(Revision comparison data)
• • • • • • •

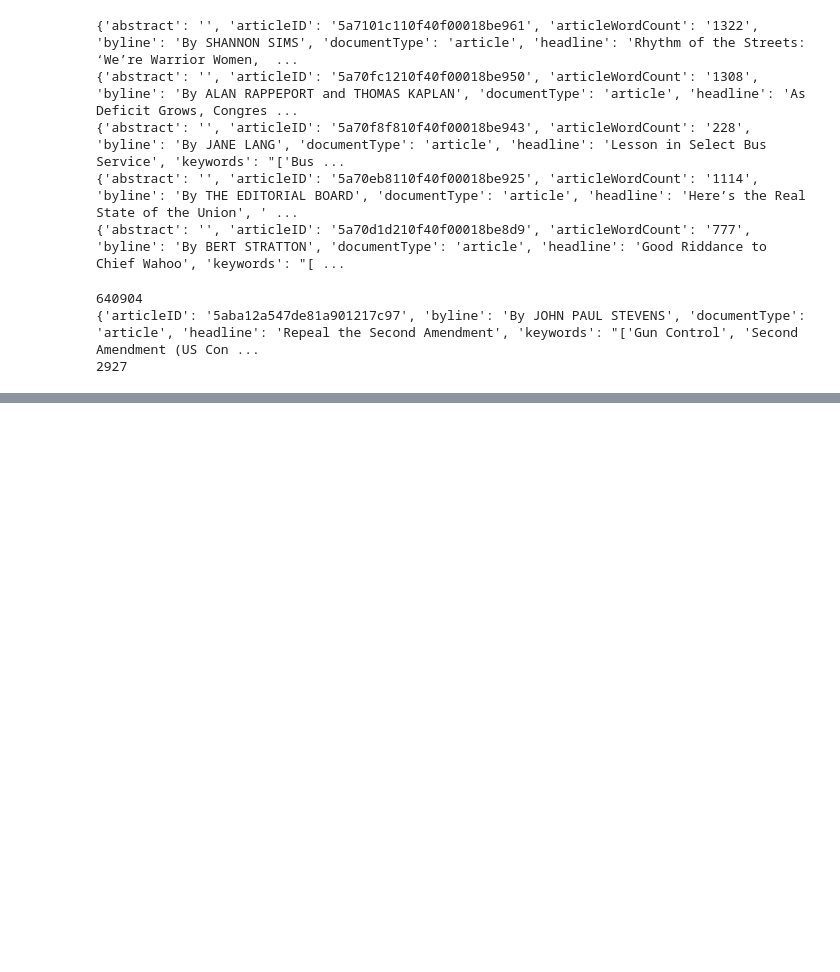
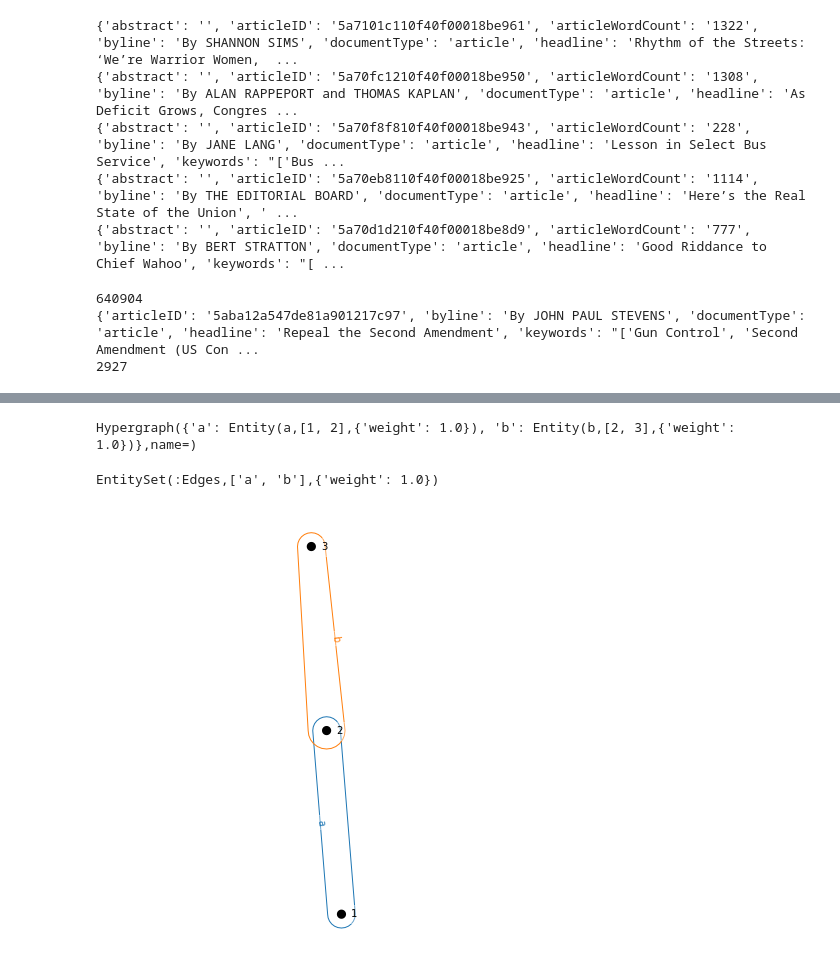
Before and after one commit to ahsun-tariq/591-newyork-times, a Jupyter notebook: project.ipynb, the cells around one changed output, grey strips where cells are left out. Cells and saved outputs as stored; diff of their text form; code cells hidden in the pictures; blank space fills up the shorter version.

Commit message:
started hypergraph

```diff
--- a/project.ipynb
+++ b/project.ipynb
@@ -165,0 +216,16 @@ print(maxnum)
+# %%
+a = hnx.Entity('a',{1,2})
+b = hnx.Entity('b',{2,3})
+E = hnx.EntitySet('sample',elements=[a,b])
+H =hnx.Hypergraph(E)
+hnx.Hypergraph(E)
+# %% [output]
+Hypergraph({'a': Entity(a,[1, 2],{'weight': 1.0}), 'b': Entity(b,[2, 3],{'weight': 1.0})},name=)
+# %%
+hnx.Hypergraph(E).edges
+# %% [output]
+EntitySet(:Edges,['a', 'b'],{'weight': 1.0})
+# %%
+hnx.drawing.rubber_band.draw(H)
+# %% [output]
+[figure, added]
```
Also changed, not shown: parts of 4 cells of this notebook.
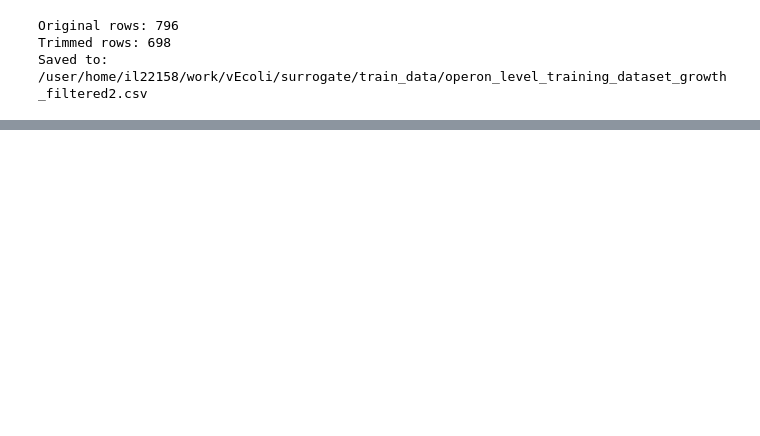
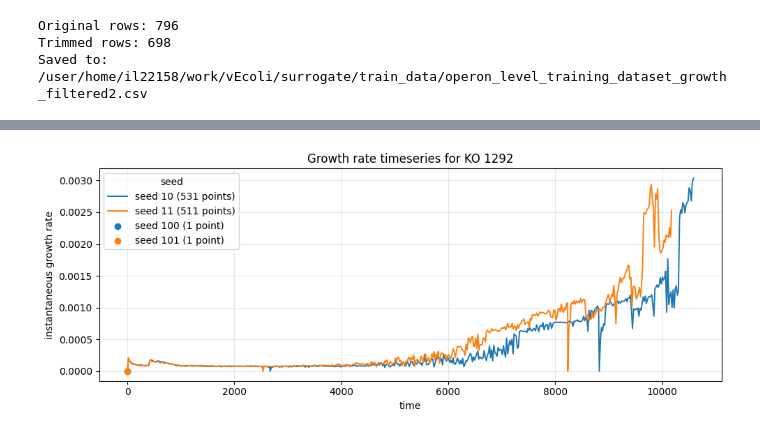
Before and after one commit to katha815/vEcoli-Local, a Jupyter notebook: surrogate/baseline_regression_operon.ipynb, the cells around one changed output, grey strips where cells are left out. Cells and saved outputs as stored; diff of their text form; code cells hidden in the pictures; blank space fills up the shorter version.

```diff
--- a/surrogate/baseline_regression_operon.ipynb
+++ b/surrogate/baseline_regression_operon.ipynb
@@ -3773,0 +1021,11 @@ Baseline rows: 366
+# %%
+from collections import Counter
+
+ko_counts = training_df[training_df['run_type'].eq('KO')].groupby('ko_operon_id').size().sort_values(ascending=False)
+overfull_kos = ko_counts[ko_counts > 2]
+
+print(f"KOs with more than 2 seeds: {len(overfull_kos)}")
+for ko_id, count in overfull_kos.items():
+    ko_rows = training_df.loc[training_df['ko_operon_id'].eq(ko_id)]
+    seeds = ko_rows['lineage_seed'].tolist()
+    print(f"{ko_id} | count={count} | seeds={seeds}")
@@ -3773,0 +1048,83 @@ Baseline rows: 366
+# %%
+import numpy as np
+import pandas as pd
+import matplotlib.pyplot as plt
+
+if 'overfull_kos' not in globals():
+    ko_counts = training_df[training_df['run_type'].eq('KO')].groupby('ko_operon_id').size().sort_values(ascending=False)
+    overfull_kos = ko_counts[ko_counts > 2]
+
+selected_ko = int(overfull_kos.index[0])
+ko_rows = training_df.loc[training_df['ko_operon_id'].eq(selected_ko)].copy()
+ko_rows = ko_rows.sort_values(['project', 'variant', 'lineage_seed'])
+
+print(f"Selected KO: {selected_ko}")
+print("Training rows for this KO:")
+print(ko_rows[[c for c in ['ko_operon_id', 'project', 'variant', 'lineage_seed', 'run_type'] if c in ko_rows.columns]].to_string(index=False))
+
+pq_path = '/user/home/il22158/work/vEcoli/surrogate/train_data/operon_timeseries.parquet'
+pq = pd.read_parquet(pq_path)
+
+project_col = 'project'
+variant_col = 'variant'
+seed_col = 'lineage_seed'
+time_col = 'time'
+growth_col = 'listeners__mass__instantaneous_growth_rate'
+
+required = [project_col, variant_col, seed_col, time_col, growth_col]
+missing = [column for column in required if column not in pq.columns]
+if missing:
+    raise KeyError(f"Missing required columns in parquet: {missing}")
+
+plt.figure(figsize=(10, 4))
+trace_count = 0
+
+for _, row in ko_rows.iterrows():
+    mask = (
+        pq[project_col].eq(row[project_col])
+        & pq[variant_col].eq(row[variant_col])
+        & pq[seed_col].eq(row[seed_col])
+    )
+    matched = pq.loc[mask].sort_values(time_col).reset_index(drop=True)
+    n_points = len(matched)
+
+    print(
+        f"seed={int(row[seed_col])} | project={row[project_col]} | variant={row[variant_col]} | matched rows={n_points}"
+    )
+
+    if matched.empty:
+        print(f"Skipping seed {int(row[seed_col])}: no parquet rows matched")
+        continue
+
+    label = f"seed {int(row[seed_col])}"
+    if n_points == 1:
+        plt.scatter(
+            matched[time_col],
+            matched[growth_col],
+            s=36,
+            label=f"{label} (1 point)",
+            zorder=3,
+        )
+    else:
+        plt.plot(
+            matched[time_col],
+            matched[growth_col],
+            linewidth=1.4,
+            label=f"{label} ({n_points} points)",
+        )
+
+    trace_count += 1
+
+print()
+print(f"Traces rendered: {trace_count}")
+if trace_count < len(ko_rows):
+    print("Some seeds matched only a single point, so they will not appear as full curves.")
+
+plt.title(f"Growth rate timeseries for KO {selected_ko}")
+plt.xlabel('time')
+plt.ylabel('instantaneous growth rate')
+plt.grid(True, alpha=0.3)
+plt.legend(title='seed')
+plt.tight_layout()
+plt.show()
+# %% [output]
@@ -3773,0 +1144 @@ Baseline rows: 366
+[figure, added]
```
Also changed, not shown: parts of 55 cells of this notebook, 18 other files.
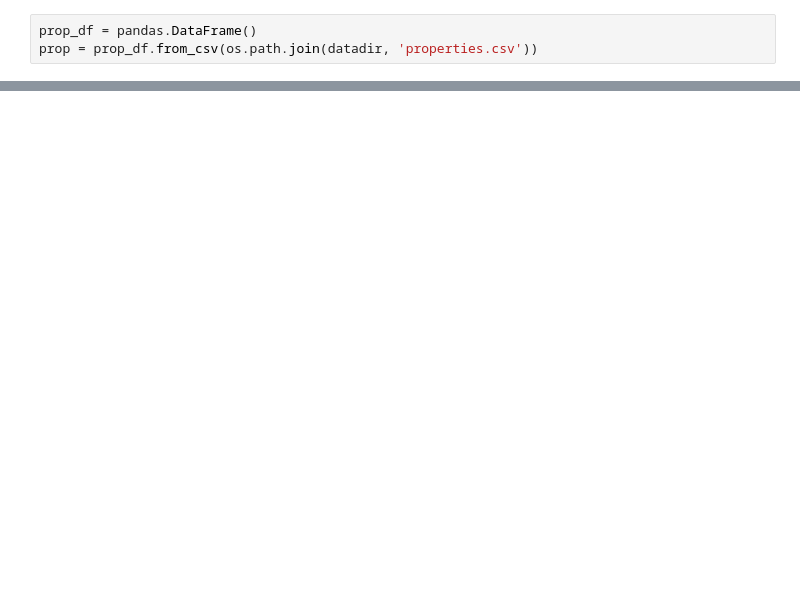
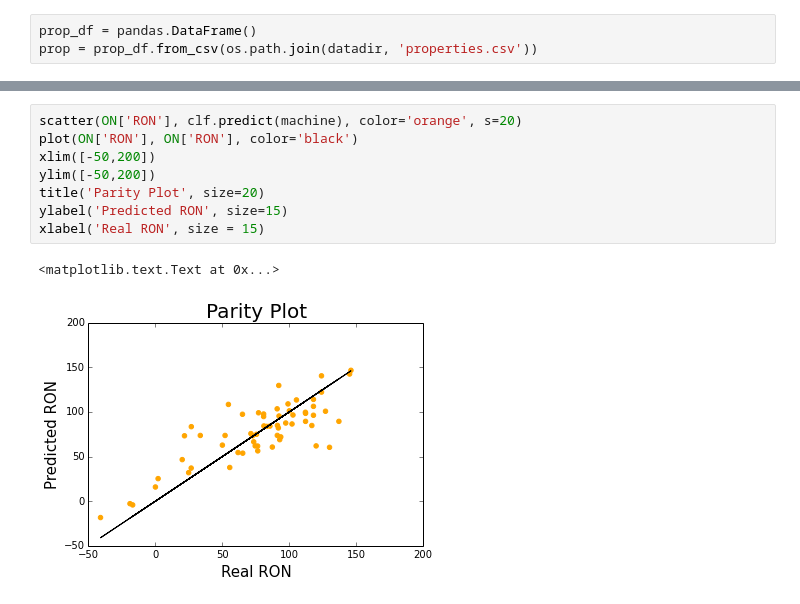
Before and after one commit to BrandonJvV/OctaneNumber, a Jupyter notebook: OctanePrediction.ipynb, the cells around one changed output, grey strips where cells are left out. Cells and saved outputs as stored; diff of their text form; blank space fills up the shorter version.

```diff
--- a/OctanePrediction.ipynb
+++ b/OctanePrediction.ipynb
@@ -32,0 +56,11 @@ machine.head()
+# %%
+scatter(ON['RON'], clf.predict(machine), color='orange', s=20)
+plot(ON['RON'], ON['RON'], color='black')
+xlim([-50,200])
+ylim([-50,200])
+title('Parity Plot', size=20)
+ylabel('Predicted RON', size=15)
+xlabel('Real RON', size = 15)
+# %% [output]
+<matplotlib.text.Text at 0x...>
+[figure, added]
```
Also changed, not shown: parts of 6 cells of this notebook.
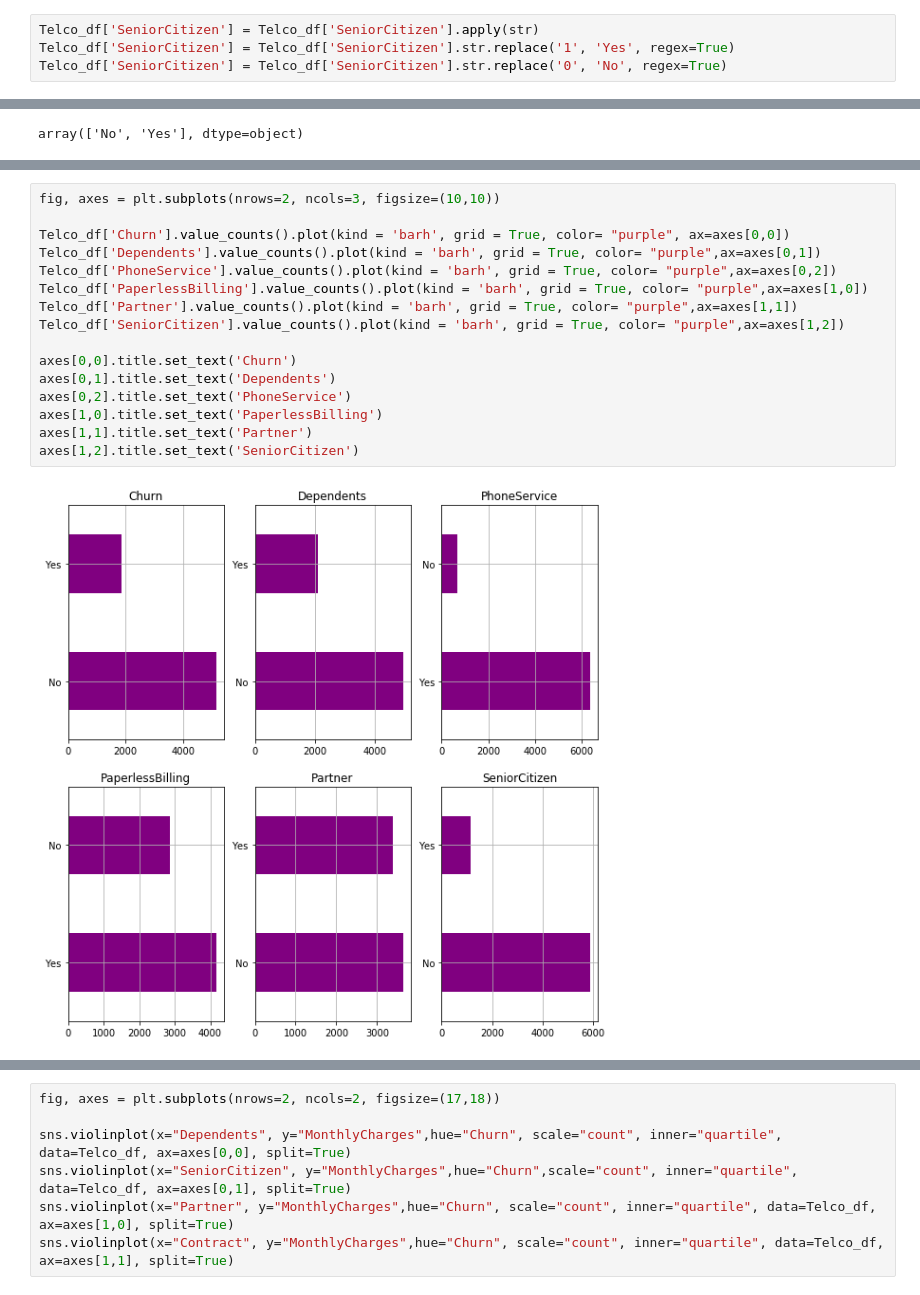
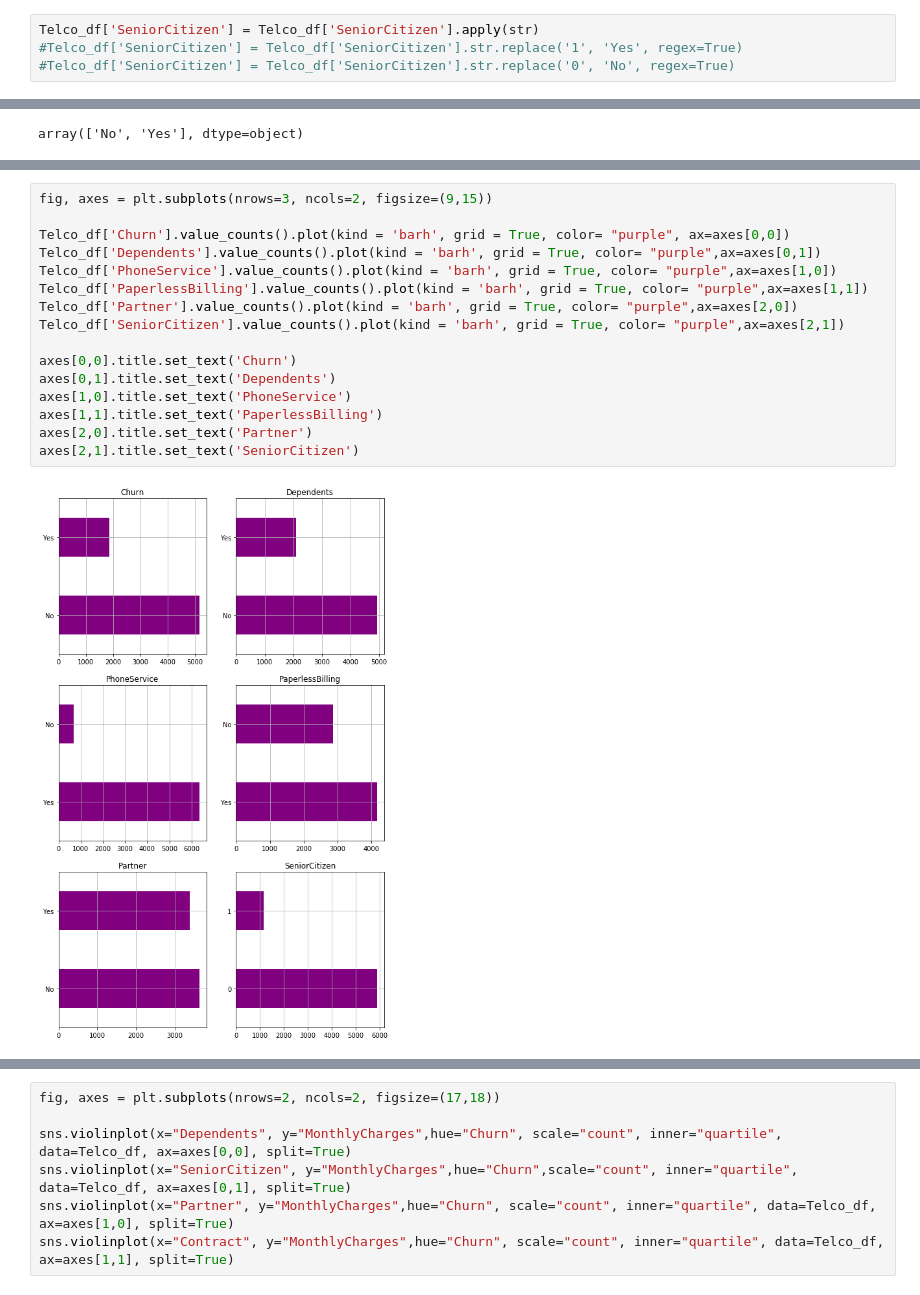
Before and after one commit to ShadowBrandon/TelcomChurn, a Jupyter notebook: Data Analysis.ipynb, the cells around one changed output, grey strips where cells are left out. Cells and saved outputs as stored; diff of their text form.

```diff
--- a/Data Analysis.ipynb
+++ b/Data Analysis.ipynb
@@ -62,4 +69,4 @@ Telco_df.TotalCharges = pd.to_numeric(Telco_df.TotalCharges, errors='coerce')
 # %%
 Telco_df['SeniorCitizen'] = Telco_df['SeniorCitizen'].apply(str)
-Telco_df['SeniorCitizen'] = Telco_df['SeniorCitizen'].str.replace('1', 'Yes', regex=True)
-Telco_df['SeniorCitizen'] = Telco_df['SeniorCitizen'].str.replace('0', 'No', regex=True)
+#Telco_df['SeniorCitizen'] = Telco_df['SeniorCitizen'].str.replace('1', 'Yes', regex=True)
+#Telco_df['SeniorCitizen'] = Telco_df['SeniorCitizen'].str.replace('0', 'No', regex=True)
@@ -215,21 +211,21 @@ Characteristics of Telco customers from this data:
 - Partner has 1/2 ratio
 - PaperlessBilling seem roughly balance
 # %%
-fig, axes = plt.subplots(nrows=2, ncols=3, figsize=(10,10))
+fig, axes = plt.subplots(nrows=3, ncols=2, figsize=(9,15))
 
 Telco_df['Churn'].value_counts().plot(kind = 'barh', grid = True, color= "purple", ax=axes[0,0])
 Telco_df['Dependents'].value_counts().plot(kind = 'barh', grid = True, color= "purple",ax=axes[0,1])
-Telco_df['PhoneService'].value_counts().plot(kind = 'barh', grid = True, color= "purple",ax=axes[0,2])
-Telco_df['PaperlessBilling'].value_counts().plot(kind = 'barh', grid = True, color= "purple",ax=axes[1,0])
-Telco_df['Partner'].value_counts().plot(kind = 'barh', grid = True, color= "purple",ax=axes[1,1])
-Telco_df['SeniorCitizen'].value_counts().plot(kind = 'barh', grid = True, color= "purple",ax=axes[1,2])
+Telco_df['PhoneService'].value_counts().plot(kind = 'barh', grid = True, color= "purple",ax=axes[1,0])
+Telco_df['PaperlessBilling'].value_counts().plot(kind = 'barh', grid = True, color= "purple",ax=axes[1,1])
+Telco_df['Partner'].value_counts().plot(kind = 'barh', grid = True, color= "purple",ax=axes[2,0])
+Telco_df['SeniorCitizen'].value_counts().plot(kind = 'barh', grid = True, color= "purple",ax=axes[2,1])
 
 axes[0,0].title.set_text('Churn')
 axes[0,1].title.set_text('Dependents')
-axes[0,2].title.set_text('PhoneService')
-axes[1,0].title.set_text('PaperlessBilling')
-axes[1,1].title.set_text('Partner')
-axes[1,2].title.set_text('SeniorCitizen')
+axes[1,0].title.set_text('PhoneService')
+axes[1,1].title.set_text('PaperlessBilling')
+axes[2,0].title.set_text('Partner')
+axes[2,1].title.set_text('SeniorCitizen')
 # %% [output]
-[figure, old version]
+[figure, new version]
 # %%
```
Also changed, not shown: parts of 40 cells of this notebook, 2 other files.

• • • • • • •

Your answer should consist of each line of the data above in which the word "version" occurs.

**Result of this exercise**
Before and after one commit to ahsun-tariq/591-newyork-times, a Jupyter notebook: project.ipynb, the cells around one changed output, grey strips where cells are left out. Cells and saved outputs as stored; diff of their text form; code cells hidden in the pictures; blank space fills up the shorter version.
Before and after one commit to katha815/vEcoli-Local, a Jupyter notebook: surrogate/baseline_regression_operon.ipynb, the cells around one changed output, grey strips where cells are left out. Cells and saved outputs as stored; diff of their text form; code cells hidden in the pictures; blank space fills up the shorter version.
Before and after one commit to BrandonJvV/OctaneNumber, a Jupyter notebook: OctanePrediction.ipynb, the cells around one changed output, grey strips where cells are left out. Cells and saved outputs as stored; diff of their text form; blank space fills up the shorter version.
-[figure, old version]
+[figure, new version]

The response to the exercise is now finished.